“Are you sure he was there?” Miss Marple inquired.

“I didn’t see him in the seats,” Jane Helier admitted. “The lights are so bright, you know. But he came to my dressing room directly after the play, around eleven. A mutual friend of ours, Alexander Blackwood, was there as well. I told the police that he came to my dressing room after the play, but they didn’t ask any more questions.”

“Men seldom do ask enough questions,” Dolly Bantry said, tapping her foot impatiently. “Did the gentlemen come in together?”

“No, Alexander was there first. He brought me the loveliest roses, Dolly, those full ones that are white, just barely pink – you grow them here at Gossington Hall–“

“Blush Noisette,” Dolly Bantry said with a smile. “They are lovely, aren’t they?”

Miss Marple made a soft sound. Once Dolly Bantry got started on gardening, it took some work to pull her away again. “Can you fix the time at which he came in, Jane?”

The fair actress shook her head. “No. But it can’t have been late enough for him to have travelled there and back. And anyway, surely someone would have seen his car.”

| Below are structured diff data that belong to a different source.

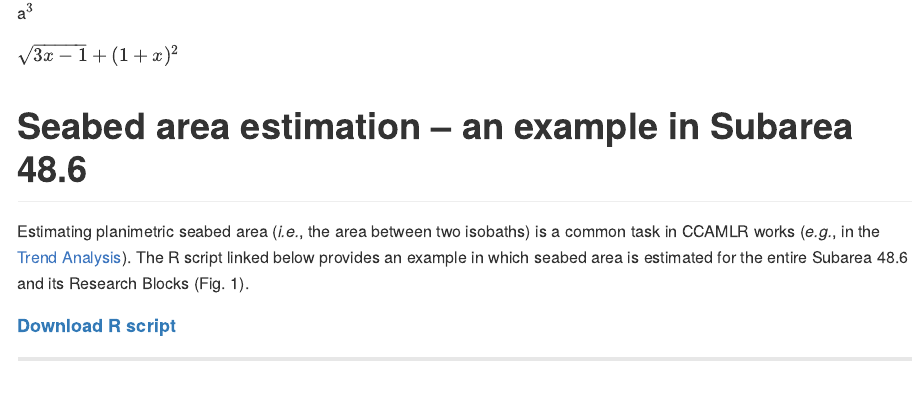
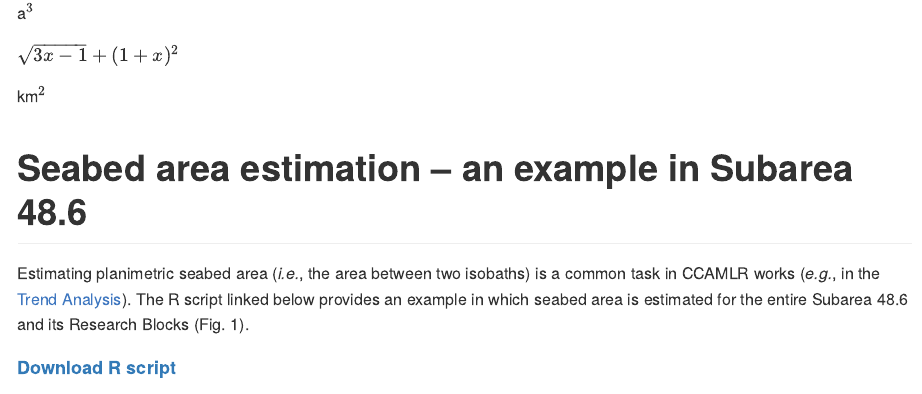
Before and after one commit to CCAMLR-Science/Toolbox, an R Markdown document (docs/seabed_area_doc.Rmd): the page in a window 1100 px wide, from its top. The pictures show the output file docs/seabed_area_doc.md that the author committed with the source, drawn offline in the style of GitHub.

Commit message:
Pages update

```diff
--- a/docs/seabed_area_doc.Rmd
+++ b/docs/seabed_area_doc.Rmd
@@ -19,6 +19,8 @@ library(knitr)
 a$`^3`$
 
 $`\sqrt{3x-1}+(1+x)^2`$
+
+km$^2$
 
 # Seabed area estimation -- an example in Subarea 48.6
 
```
Also changed, not shown: docs/_config.yml, docs/seabed_area_doc.md.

Miss Marple shook her head. “You would be surprised, my dear, at how much most people do miss.” She paused thoughtfully. “You aren’t…fond…of Mr. Fisher, are you?”

“He does give me the most divine little gifts,” Jane replied. “He gave me a perfectly lovely sapphire necklace, and a cunning little jade hairpin just the other day.” She patted her gleaming hair. “I had thought to wear it here, but it doesn’t quite match any of my dresses.”

Miss Marple looked away with a blush, and Jane laughed. “Oh, I wouldn’t want to marry him, Miss Marple,” she said hastily. “He is a very sociable gentleman, however.”

“All the same, my dear,” Miss Marple said gently, “I do hope you weren’t too certain about the times when you spoke to the police.”

Jane Helier looked surprised. “I told them I thought it was around eleven, or quarter past. I’m just frightfully bad about noticing what time it is. Why, I’m sure if you didn’t have a gong here, I should be late all the time. I do tend to lose track of time when it comes to choosing my clothes.”

“Jane Marple is right,” Dolly Bantry said bluntly. “I wouldn’t change your statement about the times, if someone should ask.”

The actress nodded slowly. “I still don’t believe he could have murdered anyone.”

“All the same,” Miss Marple stated, “I would be careful. You might be surprised how easy it is for someone to do murder.”

The gentlemen came in then. Dolly Bantry and Jane went to meet them, but Miss Marple picked up her knitting again. The needles clicked together in a soothing rhythm as she worked on the lacy shawl and thought about Jane’s story. She must write Sir Henry Clithering in the morning, and see if he knew who was assigned to this case – they might find this conversation rather enlightening.

She did hope Jane Helier kept her distance from this Mr. Fisher…